The expert appointments echo the moves of former prime minister Gordon Brown’s Labour government from 2007 to 2010. Brown appointed non-politicians to some ministries, including the Department of Health, as part of an aim to install a ‘government of all talents’, says Kieron Flanagan, a science-policy researcher at the University of Manchester, UK.

But Flanagan cautions that appointing an expert doesn’t guarantee success as a minister. “You just exchange ignorance of the technical and professional aspects of the subject matter for ignorance of the high-level and practical politics of the matter.”

Sir Keir Starmer and Peter Kyle (left) talk to two AstraZeneca employees in protective attire as they visit an AstraZeneca laboratory in Macclefield in 2023.

Peter Kyle (left) and now Prime Minister Keir Starmer (centre) at an AstraZeneca laboratory in Macclesfield, UK, in 2023.Credit: Jason Roberts/Getty

Flanagan suggests that Vallance has been appointed because of his professional experiences as chief science adviser. These “have given him a strong perspective on things like cross-government coordination, how the science base can be mobilized to support public policy goals, but also how to make a ‘mission’ work”, he says. For example, Vallance was involved in the vaccine taskforce during the pandemic, to drive the rapid development of COVID-19 vaccines.

Continuity in service

Apart from these expert appointments, the prevailing message from the new government is continuity, says Rutter. “The good news is that you’ve got people going into those roles who have had those roles in opposition.”

On the campaign trail, Labour’s manifesto namechecked Britain’s “excellent research institutions” as an area where the country has a global advantage and one the party would back as part of efforts to kick-start economic growth. But it didn’t feature any specific funding pledges for science.

Eyes will also be on Bridget Phillipson, MP for Houghton and Sunderland South, who has higher education in her wide brief as education secretary; she also becomes minister for women and equalities. In her first speech at the Department for Education on 5 July, Phillipson referred to “the state of university finances” as one of several issues that staff “all know well, but that have had rather less attention in recent weeks during the election campaign”.

Many universities have found themselves in economic difficulty as a result of a fall in the number of international students and a freeze, since 2017, on domestic tuition fees.

Climate focus

Researchers are hopeful that the cabinet will inject ambition into the country’s climate agenda. The previous government had rolled back and delayed several decarbonization measures and announced new exploration licences for gas and oil companies, jeopardizing Britain’s role as a climate leader.

Starmer has appointed Ed Miliband, MP for Doncaster North, as energy secretary.
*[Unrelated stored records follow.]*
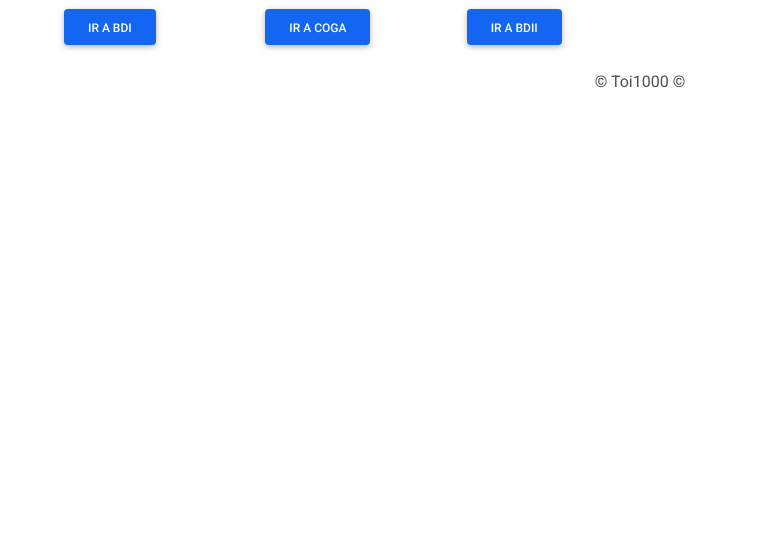
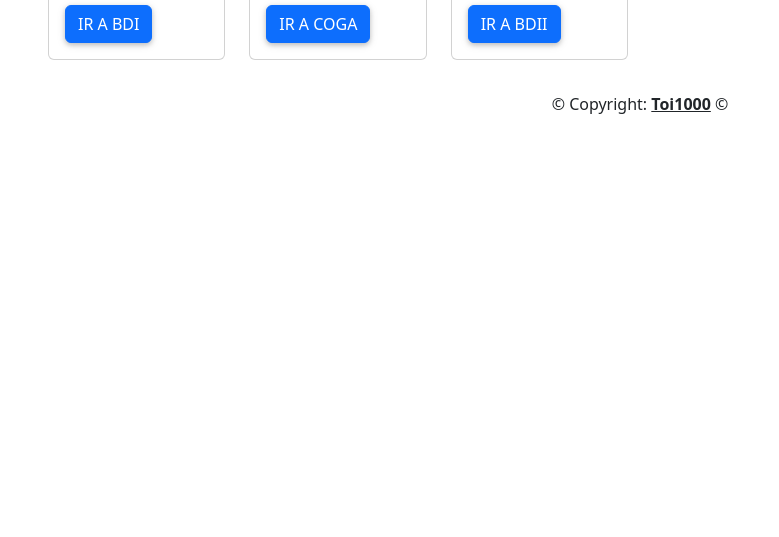
Before and after one commit to Toimil/Kahoots, a plain HTML site: page index.html in a window 1280 px wide. Shown: the part 263-800 px from the top of the page, without its empty margins (0-779 px from the left). Drawn offline with nearby package versions, Linux system fonts and the light colour scheme.

Commit message:
Add files via upload

```diff
--- a/index.html
+++ b/index.html
@@ -5,7 +5,7 @@
     <meta charset="UTF-8" />
     <meta name="viewport" content="width=device-width, initial-scale=1, shrink-to-fit=no" />
     <meta http-equiv="x-ua-compatible" content="ie=edge" />
-    <title>Banco de Preguntas</title>
+    <title>Kahoots 2021-22</title>
     <!-- Font Awesome -->
     <link rel="stylesheet" href="https://use.fontawesome.com/releases/v5.15.2/css/all.css" />
     <!-- Google Fonts Roboto -->
@@ -15,7 +15,9 @@
     />
     <!-- MDB -->
     <link rel="stylesheet" href="css/mdb.min.css" id="stylesheet"/>
-  </head>
+    <!-- Bootsrap -->
+    <link rel="stylesheet" href="css/bootstrap.min.css" />
+    </head>
   <body>
     <nav class="navbar navbar-light bg-light">
       <div class="container-fluid">
@@ -27,10 +29,14 @@
       <div class="row row-cols-1 row-cols-md-3 row-cols-lg-4 row-cols-xl-6 g-4" id="container"></div>
     </div>
 
-	<div id="footer">
-		<p>&copy; Toi1000 &copy</p>
-	</div>
+	 <footer>
+   <div class="text-center p-4">
+    © Copyright:
+    <a class="text-reset fw-bold" href="https://github.com/Toimil/">Toi1000</a> ©
+  </div>
+</footer>
     <script type="text/javascript" src="js/mdb.min.js"></script>
     <script type="text/javascript" src="index.js"></script>
+
   </body>
 </html>
```
Also changed, not shown: test.html (+6 -3 lines).
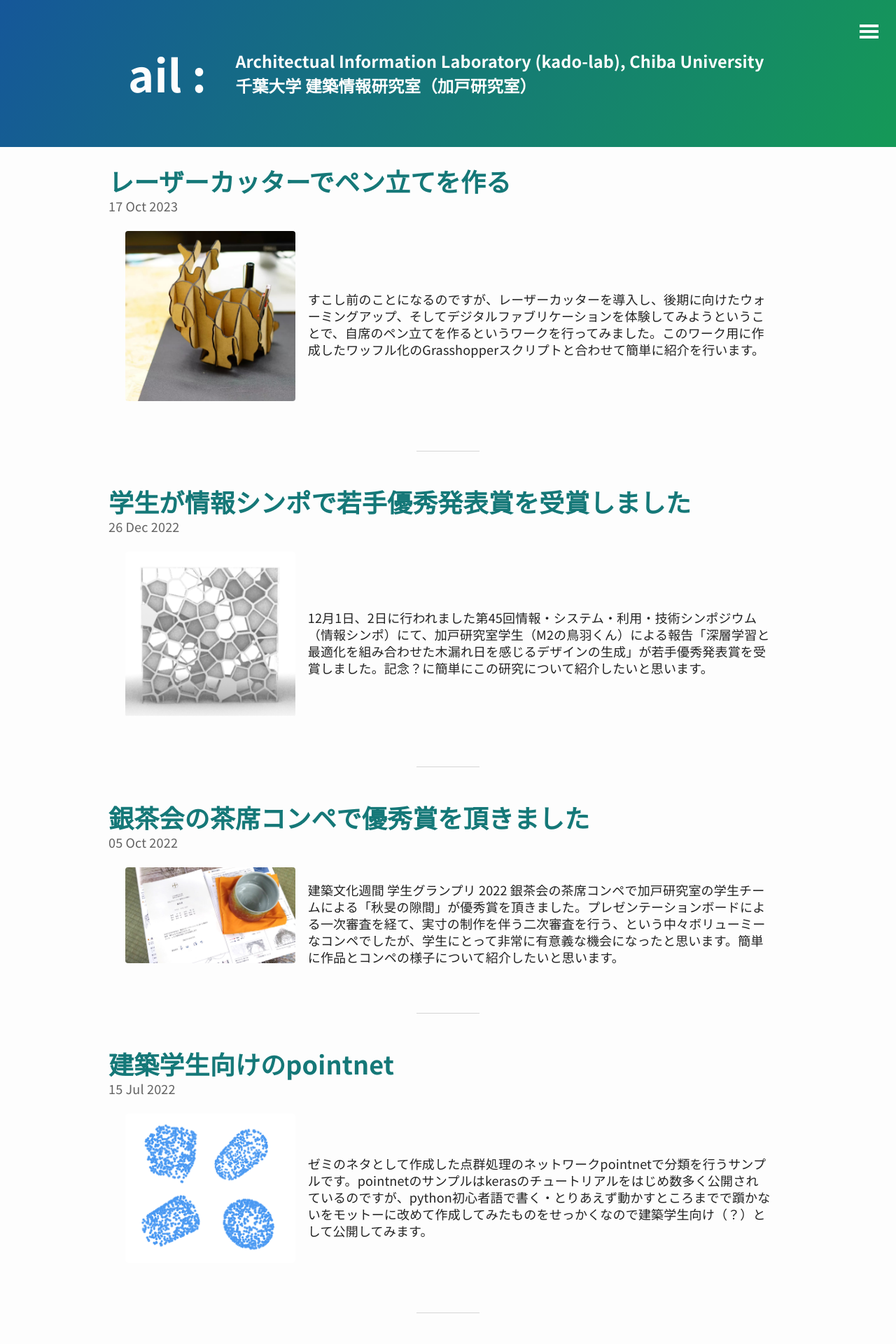
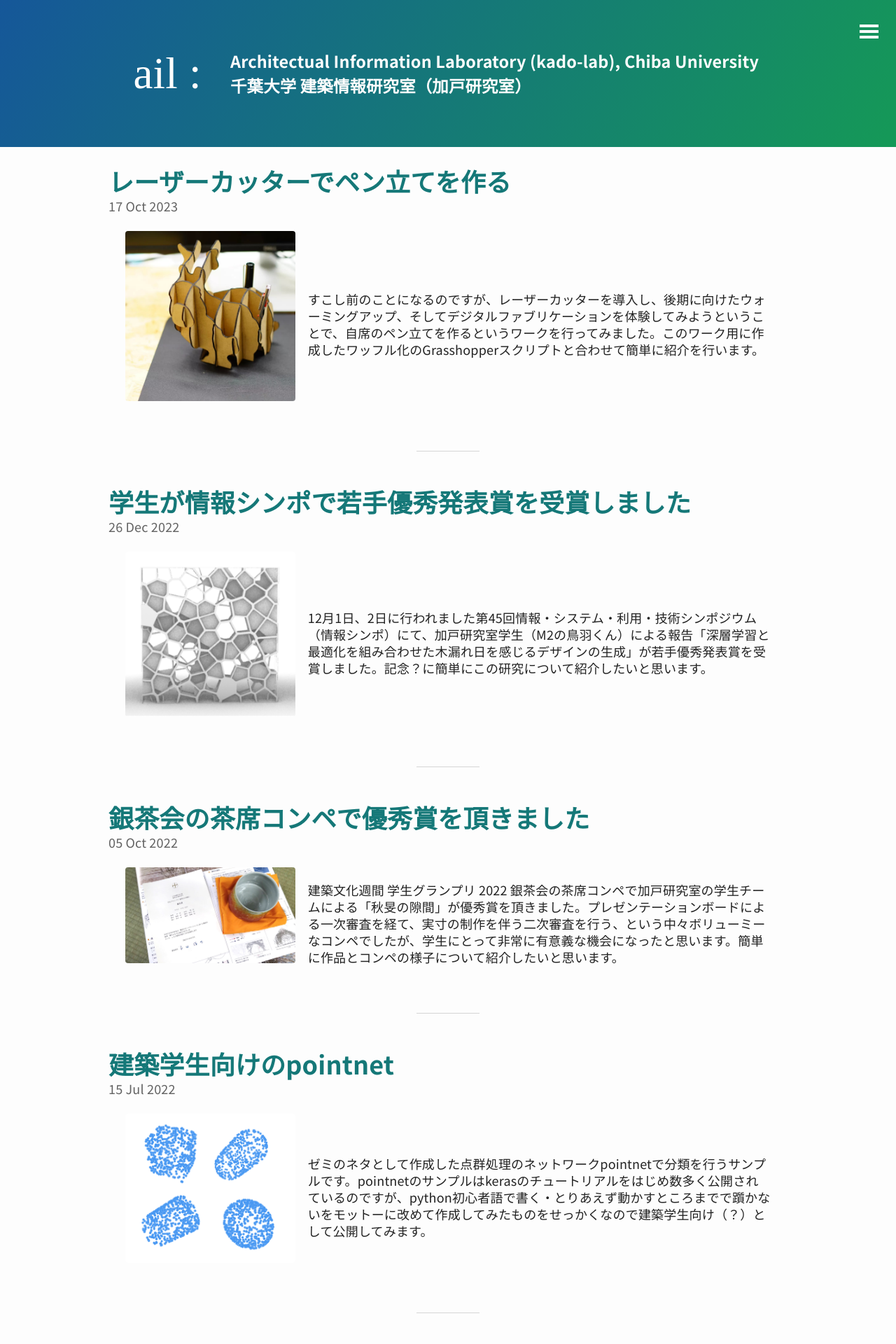
Before and after one commit to ail-and-colleagues/ail-and-colleagues.github.io, a Jekyll site: the page built from index.html, in a window 1280 px wide. Shown: the top 1920 px of the page at 70% size. Built offline with Jekyll 4.4.1, drawn with Linux system fonts in a browser that asks for light colours; the list of posts is cut into pages by our own code.

Commit message:
fix title font

```diff
--- a/_sass/typography.scss
+++ b/_sass/typography.scss
@@ -4,6 +4,7 @@
 //
 
 @import url(https://fonts.googleapis.com/earlyaccess/notosansjp.css);
+@import url('https://fonts.googleapis.com/css2?family=Source+Code+Pro&display=swap');
 
 body {
 	font-family: 'source han sans jp', 'Noto Sans JP', sans-serif;
@@ -30,6 +31,8 @@
 	font-size: 3.5em; /*2.25em;*/ /* 36px/16px */
 	line-height: 1.3333em; /* 48px/36px */
 	padding: 0.33335em 0; /* 12px/36px * 2 (Use padding instead of margin to maintain proximity with paragraph) */
+	font-family: 'source han sans jp';
+	font-weight: 400;
 }
 
 h2 {
```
Miliband, who was party leader during the 2015 UK general election, which Labour lost, has a record of championing environmental and climate issues while being outspoken on inequality, says Joeri Rogelj, a climate scientist and director of research at the Grantham Institute at Imperial College London. “There is also hope that this climate ambition of the energy secretary is supported by the other cabinet picks in key positions.”

Alongside Miliband, foreign secretary David Lammy, MP for Tottenham, has campaigned for a fair transition to a low-carbon economy that benefits all communities, and for the need to combine racial and climate justice.

However, there are some concerns. In February, Starmer and Rachel Reeves, MP for Leeds West and Pudsey and now chancellor of the exchequer — the most senior UK finance minister — slashed proposed funding for the Labour Party’s green investment plan from £28 billion (US$36 billion) to £15 billion a year. It remains to be seen whether the government will pursue this pre-election pledge.

There’s also tension between the Labour government’s growth agenda and its net-zero ambitions, says Marie Claire Brisbois, an energy-policy scholar and co-director of the Sussex Energy Group at the University of Sussex in Brighton, UK.

Nevertheless, it’s a “step change” from the previous government, she says. “It’s quite hopeful that there are people in key portfolios that have experience with the topics” of climate and environment.